President Rodrigo Duterte had decided which vaccine brand to receive and he remained “consistent” with his earlier pronouncements that it would come from China, Malacañang said Thursday.

Presidential spokesperson Secretary Harry Roque said the Philippine leader has made up his mind on the matter and he himself would announce it.

“I know of the decision of the President already. I can say that the President’s decision is consistent but he prefers Chinese.

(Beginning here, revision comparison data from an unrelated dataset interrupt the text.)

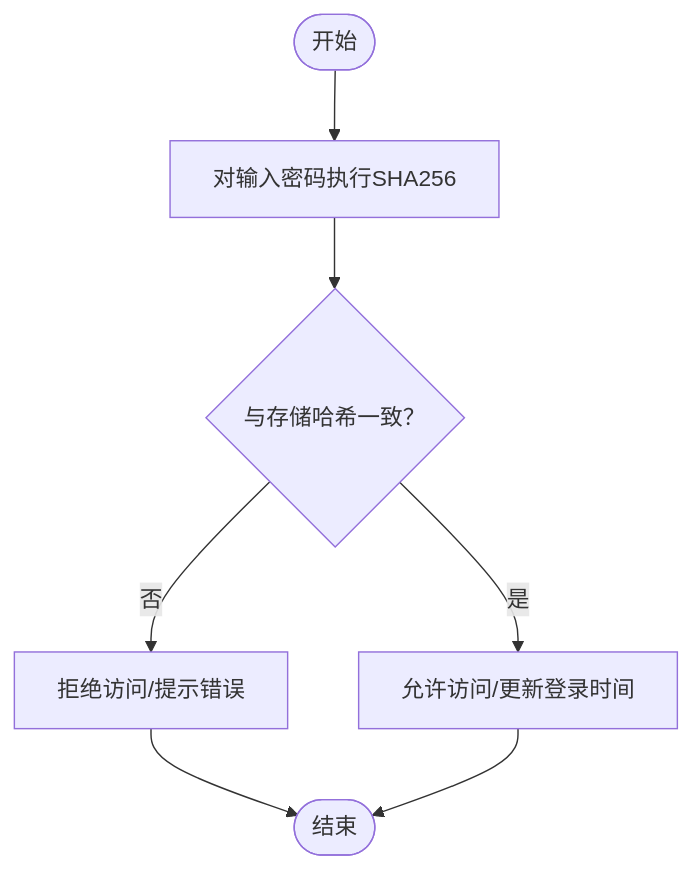
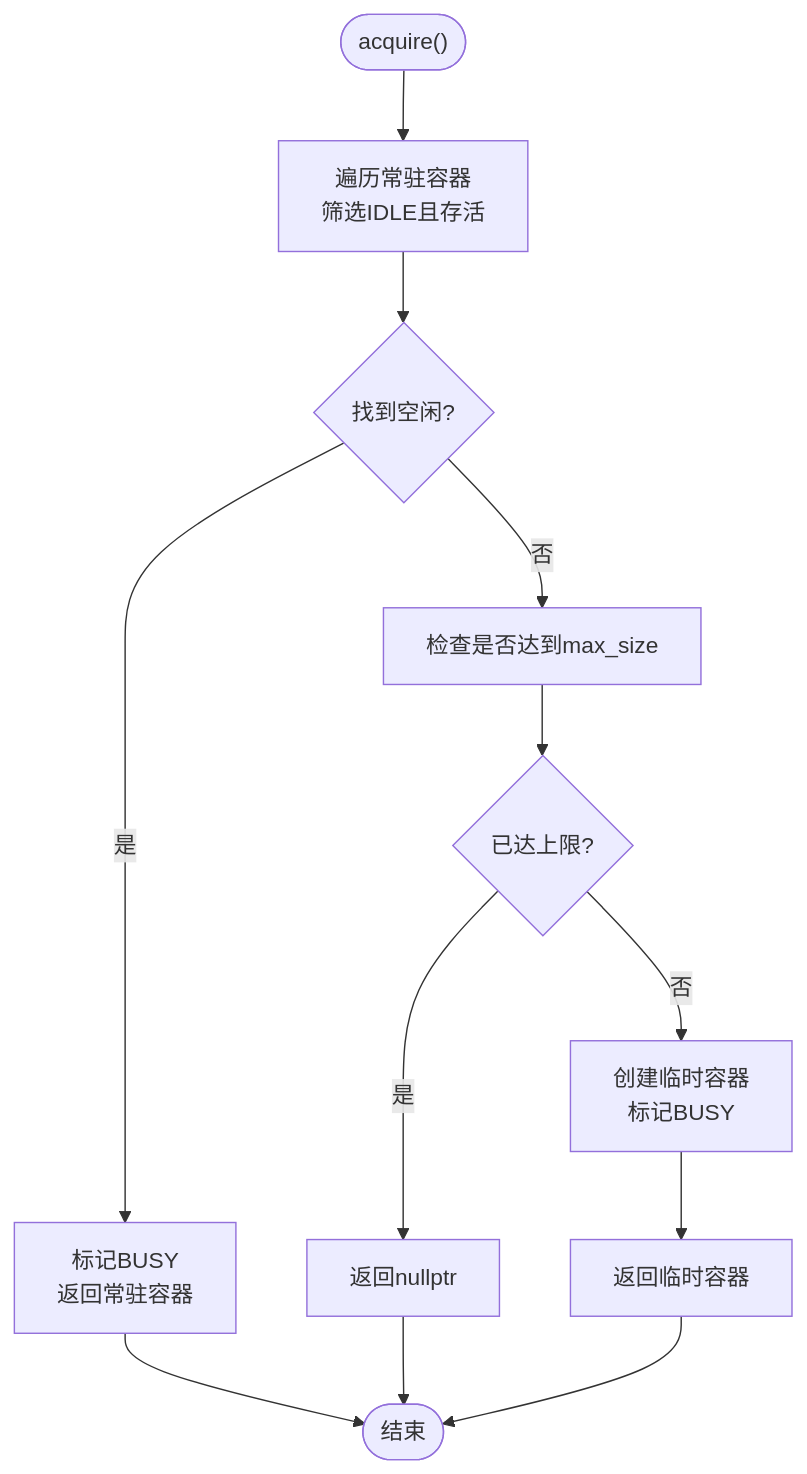
One commit to jinpeng900/OJ-Test changed the fourth of 6 diagrams in .qoder/repowiki/zh/content/安全设计/安全设计.md. Above: the diagram before and after it, drawn with Mermaid. The commit also changed other lines of this file and 126 other files, not shown here.

````diff
--- a/.qoder/repowiki/zh/content/安全设计/安全设计.md
+++ b/.qoder/repowiki/zh/content/安全设计/安全设计.md
@@ -127,9 +211,14 @@
 ```mermaid
 flowchart TD
-Start(["开始"]) --> Hash["对输入密码执行SHA256"]
-Hash --> Compare{"与存储哈希一致？"}
-Compare --> |否| Fail["拒绝访问/提示错误"]
-Compare --> |是| Success["允许访问/更新登录时间"]
-Fail --> End(["结束"])
-Success --> End
+Start(["acquire()"]) --> CheckIdle["遍历常驻容器<br/>筛选IDLE且存活"]
+CheckIdle --> HasIdle{"找到空闲?"}
+HasIdle --> |是| MarkBusy["标记BUSY<br/>返回常驻容器"]
+HasIdle --> |否| CheckLimit["检查是否达到max_size"]
+CheckLimit --> ReachLimit{"已达上限?"}
+ReachLimit --> |是| ReturnNull["返回nullptr"]
+ReachLimit --> |否| CreateTmp["创建临时容器<br/>标记BUSY"]
+CreateTmp --> ReturnTmp["返回临时容器"]
+MarkBusy --> End(["结束"])
+ReturnNull --> End
+ReturnTmp --> End
 ```
````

But I am not at authority to publicize that decision,” Roque told reporters in a press conference.

The Palace official also said the chief executive would announce whether he would receive the vaccine in private.

“I will let the President make public his decision soon,” he said.

Covid-19 vaccines from Chinese firms Sinopharm and Sinovac have passed their respective Phase 3 clinical trials, with varying efficacy rates.

Sinopharm announced last year that the vaccine’s final trial found it was 79 percent effective ― lower than that of Pfizer and Moderna.

Sinovac’s vaccine, meanwhile, reported it had a 50.65 percent efficacy rate against Covid-19 in the Brazil trial which had recruited 12,396 medical workers older than 18. But the jab also recorded 91.25 percent and 65.3 percent success rates from the trials in Turkey and Indonesia, respectively.

Both vaccines incorporated inactivated viruses, where the intact Sars-CoV2 virus that causes Covid-19 is killed and mixed with chemicals that stimulate an immune response.

The vaccines, both from Sinopharm and Sinovac, also prevented participants from developing severe disease with complications that would hospitalize them. There were no severe side effects with either vaccine.

Both vaccines were also approved for public use in China. Sinopharm’s jab was cleared by Beijing’s product regulators in December, while Sinovac’s vaccine was approved on Saturday.

Its doses can be stored in a standard refrigerator at temperatures of 2 to 8 degrees Celsius, and can remain stable for up to 3 years.

Last Tuesday, Roque said Duterte would seek his physician’s opinion about which Covid-19 vaccine brand to get, adding that the framework developed by the Food and Drug Administration would be considered.

He also said earlier that the President would no longer consider to receive a vaccine in public, even though the move was seen to boost Filipinos’ confidence in serums.

A recent Pulse Asia survey found that nearly half of 47 percent of 2,400 Filipino respondents will reject Covid-19 vaccine even if it becomes available.

The survey showed that concern about the safety of the vaccines is the primary reason for those who will reject it. Such sentiment was highest in Metro Manila, the epicenter of the Covid-19 outbreak in the Philippines.